Sharps, splash, bite and needlestick injuries

A needlestick injury is an incident which causes a used needle, blade (such as scalpel) or other medical instruments, to penetrate the skin. This is sometimes called a sharps or percutaneous injury. An eye splash injury is where blood or other body fluids make contact with the eye.

Accidental exposure to human blood, other body fluids or tissue, could lead to contracting a blood borne virus such as HIV, Hepatitis B (HBV) and Hepatitis C (HCV). The risk of infection varies according to the pathogen involved and the circumstances of the accident.

If you have an accident of this type, we cannot make the assumption that no potentially harmful exposure has occurred. If the potential exposure is from a patient, they may be unaware that they carry a blood borne virus, have not disclosed their status, or not have it recorded in their medical notes. An assessment by a clinician will be necessary.

First aid for needle stick injury

If you suffer an injury from a sharp which may be contaminated:

  1. Encourage the wound to gently bleed, ideally holding it under running water
  2. Wash the wound using running water and plenty of soap; leave under running water for a minimum of 10 minutes - ideally 20 minutes
  3. Do not scrub or squeeze the wound whilst you are washing it
  4. Do not suck the wound
  5. Dry the wound and cover it with a waterproof plaster or dressing

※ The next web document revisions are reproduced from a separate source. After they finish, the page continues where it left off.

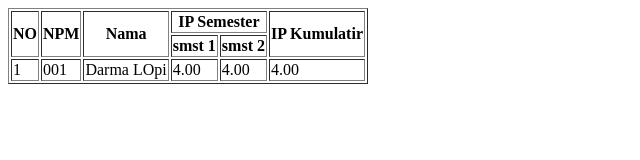
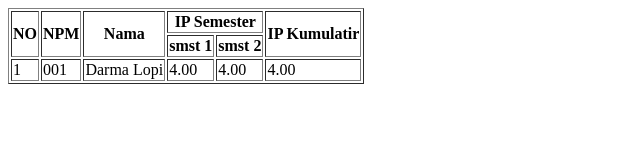
Before and after one commit to mdarmalopi2327240123-create/Si4c-paw1, a plain HTML site: page latihan.html in a window 1280 px wide. Shown: the full height of the page, 0-640 px from the left. Drawn offline with Linux system fonts and the light colour scheme.

Commit message:
Update latihan.html

```diff
--- a/latihan.html
+++ b/latihan.html
@@ -22,7 +22,7 @@
         <tr>
             <td>1</td>
             <td>001</td>
-            <td>Darma LOpi</td>
+            <td>Darma Lopi</td>
             <td>4.00</td>
             <td>4.00</td>
             <td>4.00</td>
```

Immediate action following a potential exposure incident - in all cases

  1. Encourage the wound to bleed, but do not scrub the wound - this may increase tissue damage
  2. Wash any wound or contaminated skin with soap and clean water - cover with a sterile dressing
  3. If blood is splashed into the eye or mouth, stop and wash out immediately with tap water or saline. Remove any contact lenses.

Next actions to be taken - Hospital setting

  1. Report the incident to the person in charge - your supervisor, ward manager/duty doctor. Don’t delay, or fail to report the accident even if you were not following the correct procedures
  2. Follow the John Radcliffe NHS Trust needle stick injury policy
  3. An exposure risk assessment, including the patient and donor risk assessment, should be completed by a third party
  4. You may need to go to A&E for assessment and in rare circumstances be prescribed for PEP (Post-Exposure Prophylaxis)
  5. You may need to visit the Occupational Health Department at the John Radcliffe Hospital for bloods and Hepatitis B vaccinations
  6. In all cases, please contact the Oxford University Occupational Health Services (OHS) on 01865 (2)82676, from 8.30am to 4.30pm Monday to Thursday, and 08.30am to 3.30pm on Fridays as soon as possible and no later than the next working day so that any necessary follow up health assessment and support can be initiated.

Please note

Always inform the OHS of the incident as soon as possible and no later than the next working day so that any necessary follow up health assessment and support can be initiated.

 

Next actions to be taken - Laboratory setting

  1. Report the incident to the senior person on duty and ensure you have all the details of the potentially infectious materials to hand. The incident will need to be reported on the Univerrsity's Incident Reporting and Investigation System (IRIS).
  2. Contact Occupational Health Services (OHS) 01865 (2)82676, from 8.30am to 4.30pm Monday to Thursday, and 08.30am to 3.30pm on Fridays
  3. If outside of OHS operating hours, telephone the on-call microbiologist via the John Radcliffe Hospital Switchboard  on 01865 741166 and go to the Accident and Emergency Department at the John Radcliffe Hospital if deemed appropriate by the microbiologist
  4. In the event of a large animal bite go straight to the Accident and Emergency Department at the John Radcliffe Hospital
  5. Always inform the OHS of the incident as soon as possible and no later than the next working day so that any necessary follow up health assessment and support can be initiated.

Please note

Always inform the OHS of the incident as soon as possible and no later than the next working day so that any necessary follow up health assessment and support can be initiated.